This paper analyzes the wave of board destaggering that has occurred over the past fifteen years. Other studies have concluded that the result of this phenomenon has been a substantial destruction of firm value, purportedly caused by reorienting management from a long term to short term focus. We conclude that these results reflect a spurious correlation. We find, first, that board destaggering has occurred disproportionately among firms of very large market capitalization and, second, that firms with very large market capitalization also experienced disproportionate and unrelated relative drops in Tobin’s Q over the period in which destaggering has occurred. The association between destaggering and the drop in Tobin’s Q becomes statistically insignificant once one compares destaggering firms with other firms of similar market capitalisation. We analyse the claim that board destaggering is especially costly for firms with high R&D, and similarly find that once one takes account of unrelated differential fluctuations in among high and low R&D firms, there is no evidence that destaggering a board reduces the value of high R&D firms. From a methodological perspective, our analysis suggests that corporate governance studies using difference in differences or within firm designs should take account of the possibility that differential secular trends in asset prices may confound their results.
Glenn and Mary Jane Creamer Associate Professor of Business Administration, Harvard Business School
Assistant Professor of Finance,University of Chicago Booth School of Business

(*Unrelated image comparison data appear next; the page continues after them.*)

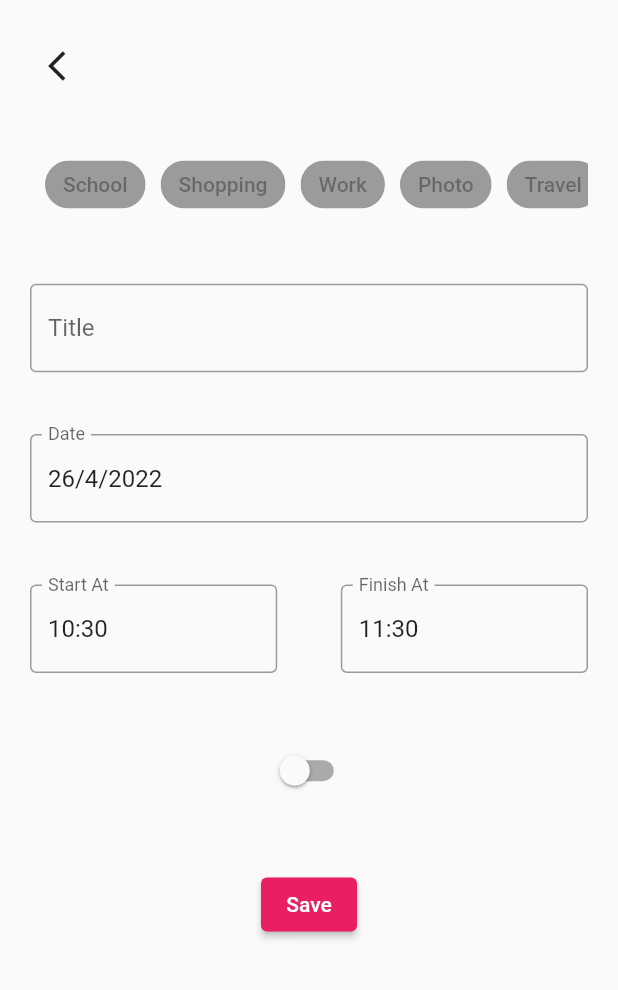
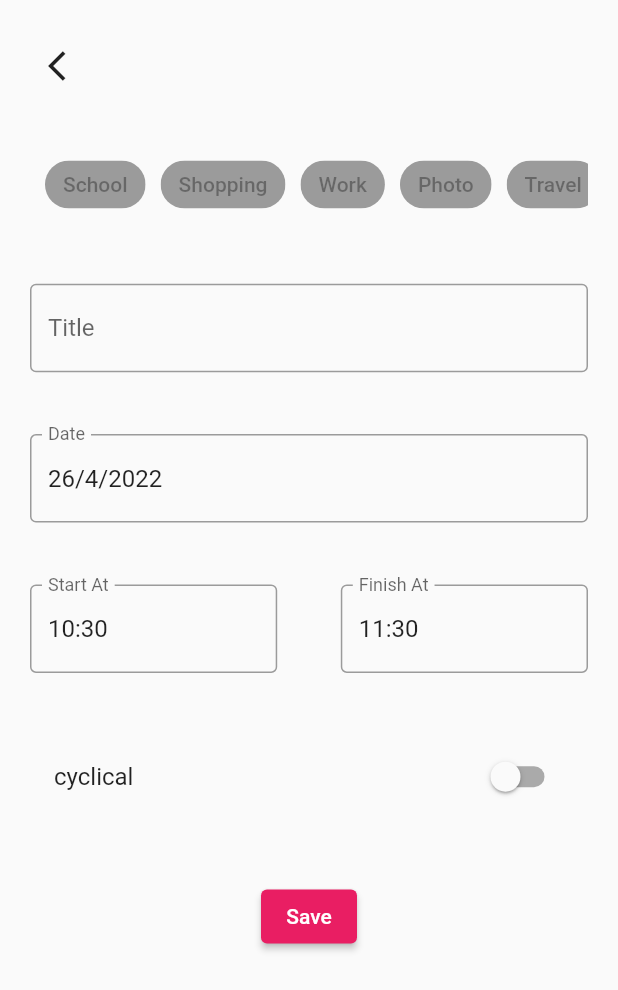
Before and after one commit to Omer-Demirtas/tasker, a Flutter app: the TaskView screen opened by its route, after a tap on the "add" icon, on a phone screen of 412 x 824 dp. Shown: the top 990 px of the screen. Run offline on Flutter 3.47's test engine with Material 2 defaults, Android fonts, the phone set to English and light mode, and no system bars; our stand-ins replace bloc, flutter_bloc, sqflite; accounts and stored records are empty.

Commit message:
add form view update

```diff
--- a/lib/core/cubit/task/task_cubit.dart
+++ b/lib/core/cubit/task/task_cubit.dart
@@ -14,7 +14,6 @@ class TaskCubit extends Cubit<TaskState>
   void addTask(Task task) async
   {
     emit(TaskState(isLoading: true, tasks: state.tasks));
-    await Future.delayed(const Duration(seconds: 1));
     List<Task> tasks = state.tasks.toList();
     await taskRepository.add(task);
     tasks.add(task);
@@ -24,8 +23,12 @@ class TaskCubit extends Cubit<TaskState>
   Future<void> getAll() async
   {
     emit(TaskState(tasks: state.tasks, isLoading: true));
-    await Future.delayed(Duration(seconds: 1));
     List<Task> tasks = await taskRepository.getAll();
     emit(TaskState(tasks: tasks, isLoading: false));
   }
+
+  Future<void> delete(int id) async
+  {
+    taskRepository.delete(id);
+  }
 }
--- a/lib/core/view/add_task/add_task_form.dart
+++ b/lib/core/view/add_task/add_task_form.dart
@@ -52,8 +52,7 @@ class _AddTaskFormState extends State<AddTaskForm>
     final double width = MediaQuery.of(context).size.width;
     final double height = MediaQuery.of(context).size.height;
 
-    return Expanded(
-      child: Padding(
+    return Padding(
       padding: const EdgeInsets.only(top: 20, left: 20, right: 20),
       child: Form(
         key: _formKey,
@@ -117,13 +116,20 @@ class _AddTaskFormState extends State<AddTaskForm>
               ],
             ),
             SizedBox(height: height * 0.05,),
-              Switch(
+            ListTile(
+            title: const Text(
+              'cyclical',
+            ),
+            trailing: Switch(
               value: _isCyclical,
-                  onChanged: (value) {
+              //activeColor: Color(0xFF6200EE),
+              onChanged: (value)
+              {
                 setState(() {
                   _isCyclical = value;
                 });
               },
+            ),
             ),
             SizedBox(height: height * 0.05,),
             Align(
@@ -141,6 +147,8 @@ class _AddTaskFormState extends State<AddTaskForm>
                             finishAt: _finishAt,
                             startAt: _startAt,
                             date: _taskDateTime,
+                            cyclical: _isCyclical,
+                            cron: '0 0 0/2 ? * * *',
                             tags: [],
                           )
                       );
@@ -151,7 +159,6 @@ class _AddTaskFormState extends State<AddTaskForm>
               ),
             ),
           ],
-          ),
         ),
       ),
     );
--- a/lib/core/view/add_task/add_task_view.dart
+++ b/lib/core/view/add_task/add_task_view.dart
@@ -16,9 +16,16 @@ class AddTaskView extends StatelessWidget
         body: Column(
           children: [
             _buildAppBar(context),
-            const AddTaskForm()
+            Expanded(
+              child: ListView(
+                physics: const BouncingScrollPhysics(),
+                children: const [
+                  AddTaskForm()
+                ],
+              ),
+            ),
           ],
-        ),
+        )
       ),
     );
   }
--- a/lib/core/view/home/home_view.dart
+++ b/lib/core/view/home/home_view.dart
@@ -53,11 +53,12 @@ class HomeView extends StatelessWidget
                           ),
                         ],
                       ),
+                      state.tasks.isNotEmpty ?
                       Column(
                         children: [
                           for (Task task in state.tasks.sublist(0, 3)) TaskWidget(task: task)
                         ],
-                      )
+                      ) : Center(child: Text('No tasks found'),)
                     ],
                   )
                 ),
--- a/lib/core/widget/task/task.dart
+++ b/lib/core/widget/task/task.dart
@@ -10,9 +10,7 @@ class TaskWidget extends StatelessWidget
 
   @override
   Widget build(BuildContext context) {
-    return Padding(
-      padding: const EdgeInsets.symmetric(horizontal: 20),
-      child: Card(
+    return Card(
       elevation: 10,
       child: Padding(
         padding: const EdgeInsets.all(10),
@@ -21,21 +19,20 @@ class TaskWidget extends StatelessWidget
             Row(
               mainAxisAlignment: MainAxisAlignment.spaceBetween,
               children: [
+                Text(task.title!, style: const TextStyle(fontSize: 18),),
+                (task.cyclical != null && task.cyclical == true) ? const Icon(Icons.loop) : const SizedBox()
+              ],
+            ),
+            Row(
+              mainAxisAlignment: MainAxisAlignment.spaceBetween,
+              children: [
                 Column(
                   crossAxisAlignment: CrossAxisAlignment.start,
                   children: [
-                      Text(task.title!, style: const TextStyle(fontSize: 18),),
                     const SizedBox(height: 10,),
                     Text(task.description!),
                   ],
                 ),
-                  Column(
-                    children: [
-                      Text(
-                        DateTimeConverter.convertDateTimeToString(task.date!)
-                      )
-                    ],
-                  )
               ],
             ),
             const SizedBox(height: 10,),
@@ -61,7 +58,6 @@ class TaskWidget extends StatelessWidget
           ],
         ),
       ),
-      ),
     );
   }
 }
```
Lines whose indentation alone changed are shown as unchanged.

William J. Friedman and Alicia Townsend Friedman Professor of Law, Economics, and Finance
Harvard Law School